Due to the timing of this project we had to settle for a size medium test bike, but still felt comfortable enough to let it loose. Even at 5’11” – 6’2”, our riders were able to get a solid feel for the bike and besides the somewhat shorter reach of the medium, we couldn’t contain our smiles when it came time to stand up and shred.

Dissected: Haro Shift Plus i/O 9
Dissected: Haro Shift Plus i/O 9

M.S.R.P $5,999

Frame: New Shift Plus I/O X6 Aluminum, 4-Bar linkage w/ Carbon Injected Rocker, 160mm
Fork: Fox Rhythm 36 FLOAT “E”, 160mm
Shock: Fox Float X2
Headset:FSA Orbit 1.5E ZS No.57E

Drive Unit:
Shimano STePS E8000, 70Nm Torque
Battery: New Darfon internal, STePS Compatible 630Wh

Shifters: Shimano XT Di2 11-spd
Derailleur: Shimano XT Di2, 11-spd
Cassette: Shimano Deore XT M8000, 11-46T
Crankset: Shimano E8000, 165mm
Chainring: Shimano 38T
Chain: KMC e11T
Brakes: Shimano BR-MT520, 4-Piston

Handlebar:Pivit Alloy 20mm riser bar, 780mm
Stem: Pivit 3D Forged alloy, 35mm
Saddle: WTB Volt Comp
Seatpost: X-Fusion Manic 100, 125mm

Rims: WTB ST i35 TCS 2.0, 40mm
Hubs: Pivit Alloy disc Boost, E-Bike specific
Tires:Kenda Nevegal 2 29×2.6″ Front / 27.5×2.6″ Rear, EMC

Dissected: Haro Shift Plus i/O 5

M.S.R.P $4,199

Frame: New Shift Plus I/O X6 Aluminum, 4-Bar linkage w/ Carbon Injected Rocker, 160mm
Fork: Suntour Aion 35mm EVO RC-PCS DS
Shock: X-Fusion 02 Pro RL
Headset: FPD Dozer 1-1/8″-1.5″

Drive Unit:
Shimano STePS E8000, 70Nm Torque
Battery: New Darfon internal, STePS compatible 504Wh

Shifters: Shimano Deore SL-M6000-R 10-spd
Derailleur: Shimano Deore, RD-6000, 10-spd
Cassette: Shimano Deore HG-500, 11-42T
Crankset: Samox, 165mm
Chainring: Shimano 34T
Chain: KMC e10S Sport
Brakes: Tektro HD-M745 hydraulic, 4-Piston

Handlebar: Pivit Alloy 20mm riser bar, 780mm
Stem: Pivit 3D Forged alloy, 50mm
Saddle: WTB Volt Sport
Seatpost: X-Fusion Manic 100, 125, 150mm

Rims: Weinmann U-40 TL
Hubs: Pivit Alloy disc Boost, E-Bike specific
Tires: Kenda Nevegal 2 27.5×2.6″, EMC

Dissected: Haro Shift Plus i/O 9
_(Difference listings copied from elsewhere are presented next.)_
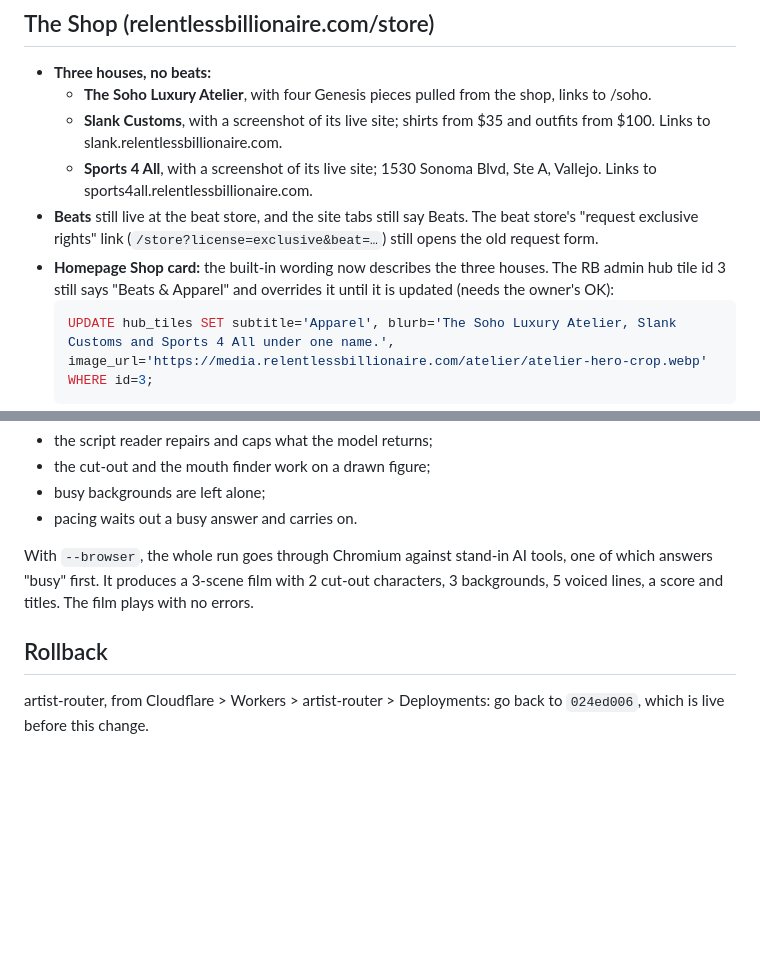
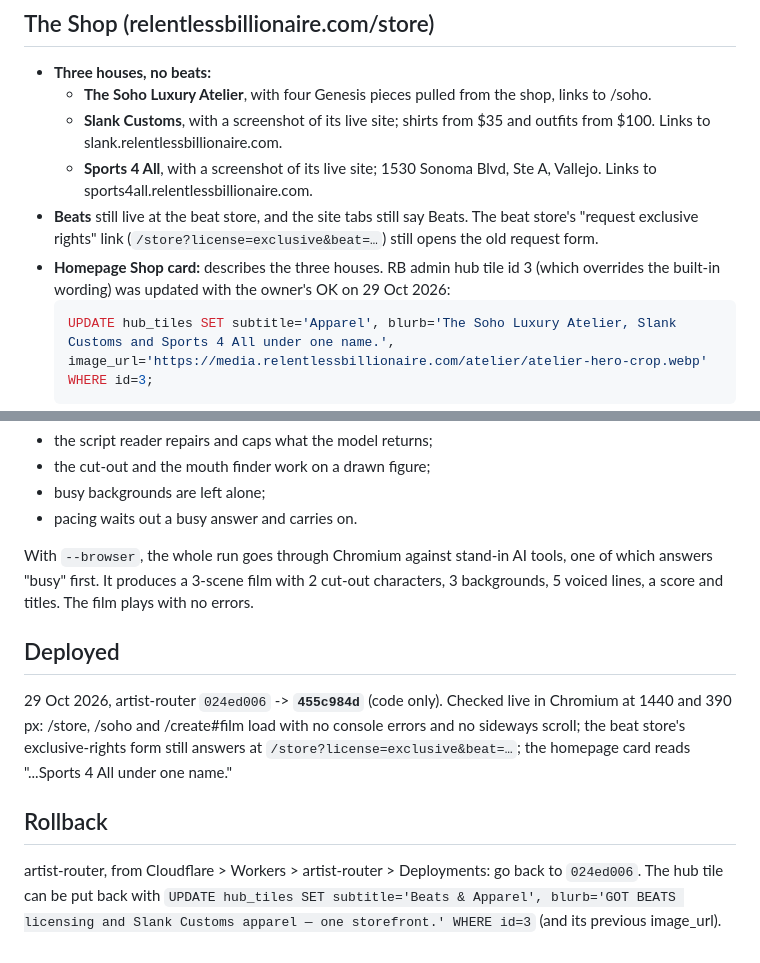
Before and after one commit to tge40000-dot/fresh-start, a Markdown page: audit/SHOP-SOHO-FILM.md, 2 parts joined by grey strips. Rendered like a GitHub page; blank space fills up the shorter version.

Commit message:
Record the Shop/Soho/AI Director deploy (artist-router 455c984d) and the hub tile update
Co-Authored-By: Claude Opus 5.5 <noreply@anthropic.com>
Claude-Session: https://claude.ai/code/session_016yh1aUhgVXsq7BDNgoyiu6

````diff
--- a/audit/SHOP-SOHO-FILM.md
+++ b/audit/SHOP-SOHO-FILM.md
@@ -10,8 +10,8 @@
     sports4all.relentlessbillionaire.com.
 - **Beats** still live at the beat store, and the site tabs still say Beats. The beat store's "request exclusive
   rights" link (`/store?license=exclusive&beat=…`) still opens the old request form.
-- **Homepage Shop card:** the built-in wording now describes the three houses. The RB admin hub tile id 3 still says
-  "Beats & Apparel" and overrides it until it is updated (needs the owner's OK):
+- **Homepage Shop card:** describes the three houses. RB admin hub tile id 3 (which overrides the built-in wording) was
+  updated with the owner's OK on 29 Oct 2026:
   ```sql
   UPDATE hub_tiles SET subtitle='Apparel', blurb='The Soho Luxury Atelier, Slank Customs and Sports 4 All under one name.', image_url='https://media.relentlessbillionaire.com/atelier/atelier-hero-crop.webp' WHERE id=3;
   ```
@@ -86,7 +86,14 @@ With `--browser`, the whole run goes through Chromium against stand-in AI tools,
 produces a 3-scene film with 2 cut-out characters, 3 backgrounds, 5 voiced lines, a score and titles. The film plays
 with no errors.
 
+## Deployed
+
+29 Oct 2026, artist-router `024ed006` -> **`455c984d`** (code only). Checked live in Chromium at 1440 and 390 px:
+/store, /soho and /create#film load with no console errors and no sideways scroll; the beat store's exclusive-rights
+form still answers at `/store?license=exclusive&beat=…`; the homepage card reads "...Sports 4 All under one name."
+
 ## Rollback
 
-artist-router, from Cloudflare > Workers > artist-router > Deployments: go back to `024ed006`, which is live before
-this change.
+artist-router, from Cloudflare > Workers > artist-router > Deployments: go back to `024ed006`. The hub tile can be put
+back with `UPDATE hub_tiles SET subtitle='Beats & Apparel', blurb='GOT BEATS licensing and Slank Customs apparel — one
+storefront.' WHERE id=3` (and its previous image_url).
````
As we’ve said in each or our Dissected stories, this is not a long-term or detailed review, but a chance for us to share an in-depth look at new products with the added bonus of working closely with the brand to report on the facts behind the development.

That being said, we spent quite a few hours and lot of vertical feet getting to know the Haro Shift Plus i/O 9 while creating this feature and it is really good. We’d love to see a longer dropper post spec’d on the larger frames and even though we felt the shock tune was really well done, we can envision some riders missing out on the adjustability. But, don’t let that stop you because chances are 90% of riders will fit within the factory tune just fine!

Highlights of the Shift i/O include suspension design, extended battery range out of the Shimano Steps system, and well-rounded geometry. The bike is composed and planted in the rough and rowdy sections thanks to the supple four-bar suspension design. It still plays nicely and handles big hits easily too. All of our riders really liked the balanced feel and suspension of the Haro Shift.

Similarly, our testers felt the bike offered competitive geometry that wasn’t overwhelmed on the gnarliest of DH trails but kept the bike alive and fun on flatter, pedaly trail rides too. So far all who’ve ridden the Haro have been stoked. We look forward to spending more time on the bike on a broader range of trails and reporting back on the durability and a more detailed account of how it performs after lots more bashing.

Dissected: Haro Shift Plus i/O 9